### Work instructions
Your copy of the entries must be exact, and it must not include the pictures.

### Source material

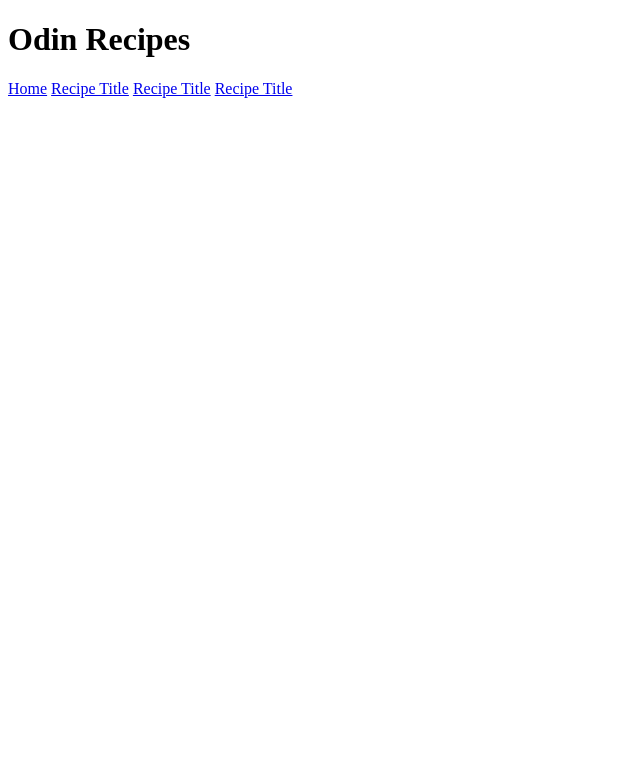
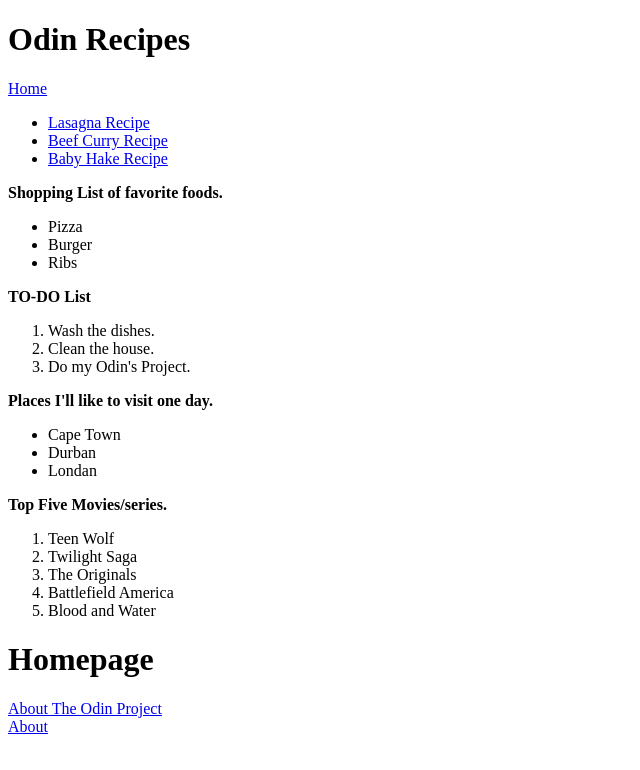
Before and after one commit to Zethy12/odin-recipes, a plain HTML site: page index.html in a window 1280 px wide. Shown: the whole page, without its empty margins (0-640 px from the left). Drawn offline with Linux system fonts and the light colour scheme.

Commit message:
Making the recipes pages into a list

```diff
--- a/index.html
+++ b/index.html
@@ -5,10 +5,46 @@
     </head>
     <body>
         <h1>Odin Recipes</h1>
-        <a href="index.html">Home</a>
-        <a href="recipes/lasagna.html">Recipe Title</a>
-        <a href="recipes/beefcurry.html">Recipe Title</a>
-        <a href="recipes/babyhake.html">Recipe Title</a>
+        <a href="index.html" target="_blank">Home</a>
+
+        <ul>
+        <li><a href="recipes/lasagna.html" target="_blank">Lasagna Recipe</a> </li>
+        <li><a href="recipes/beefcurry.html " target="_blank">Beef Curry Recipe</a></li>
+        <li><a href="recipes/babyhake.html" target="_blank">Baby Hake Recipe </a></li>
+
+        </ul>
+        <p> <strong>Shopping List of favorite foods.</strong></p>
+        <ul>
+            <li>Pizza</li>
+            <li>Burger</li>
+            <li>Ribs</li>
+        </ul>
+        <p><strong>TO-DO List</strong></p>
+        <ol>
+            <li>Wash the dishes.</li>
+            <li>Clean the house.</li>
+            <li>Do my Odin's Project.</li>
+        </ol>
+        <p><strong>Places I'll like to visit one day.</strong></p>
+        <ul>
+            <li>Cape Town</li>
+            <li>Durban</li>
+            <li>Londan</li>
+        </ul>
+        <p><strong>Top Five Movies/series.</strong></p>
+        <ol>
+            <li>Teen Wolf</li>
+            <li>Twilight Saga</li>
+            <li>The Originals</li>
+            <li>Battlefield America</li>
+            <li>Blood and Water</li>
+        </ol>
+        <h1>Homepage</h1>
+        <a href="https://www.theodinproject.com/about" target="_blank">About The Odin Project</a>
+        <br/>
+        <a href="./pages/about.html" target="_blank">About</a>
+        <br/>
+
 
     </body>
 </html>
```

### Reply
Before and after one commit to Zethy12/odin-recipes, a plain HTML site: page index.html in a window 1280 px wide. Shown: the whole page, without its empty margins (0-640 px from the left). Drawn offline with Linux system fonts and the light colour scheme.

Commit message:
Making the recipes pages into a list

```diff
--- a/index.html
+++ b/index.html
@@ -5,10 +5,46 @@
     </head>
     <body>
         <h1>Odin Recipes</h1>
-        <a href="index.html">Home</a>
-        <a href="recipes/lasagna.html">Recipe Title</a>
-        <a href="recipes/beefcurry.html">Recipe Title</a>
-        <a href="recipes/babyhake.html">Recipe Title</a>
+        <a href="index.html" target="_blank">Home</a>
+
+        <ul>
+        <li><a href="recipes/lasagna.html" target="_blank">Lasagna Recipe</a> </li>
+        <li><a href="recipes/beefcurry.html " target="_blank">Beef Curry Recipe</a></li>
+        <li><a href="recipes/babyhake.html" target="_blank">Baby Hake Recipe </a></li>
+
+        </ul>
+        <p> <strong>Shopping List of favorite foods.</strong></p>
+        <ul>
+            <li>Pizza</li>
+            <li>Burger</li>
+            <li>Ribs</li>
+        </ul>
+        <p><strong>TO-DO List</strong></p>
+        <ol>
+            <li>Wash the dishes.</li>
+            <li>Clean the house.</li>
+            <li>Do my Odin's Project.</li>
+        </ol>
+        <p><strong>Places I'll like to visit one day.</strong></p>
+        <ul>
+            <li>Cape Town</li>
+            <li>Durban</li>
+            <li>Londan</li>
+        </ul>
+        <p><strong>Top Five Movies/series.</strong></p>
+        <ol>
+            <li>Teen Wolf</li>
+            <li>Twilight Saga</li>
+            <li>The Originals</li>
+            <li>Battlefield America</li>
+            <li>Blood and Water</li>
+        </ol>
+        <h1>Homepage</h1>
+        <a href="https://www.theodinproject.com/about" target="_blank">About The Odin Project</a>
+        <br/>
+        <a href="./pages/about.html" target="_blank">About</a>
+        <br/>
+
 
     </body>
 </html>
```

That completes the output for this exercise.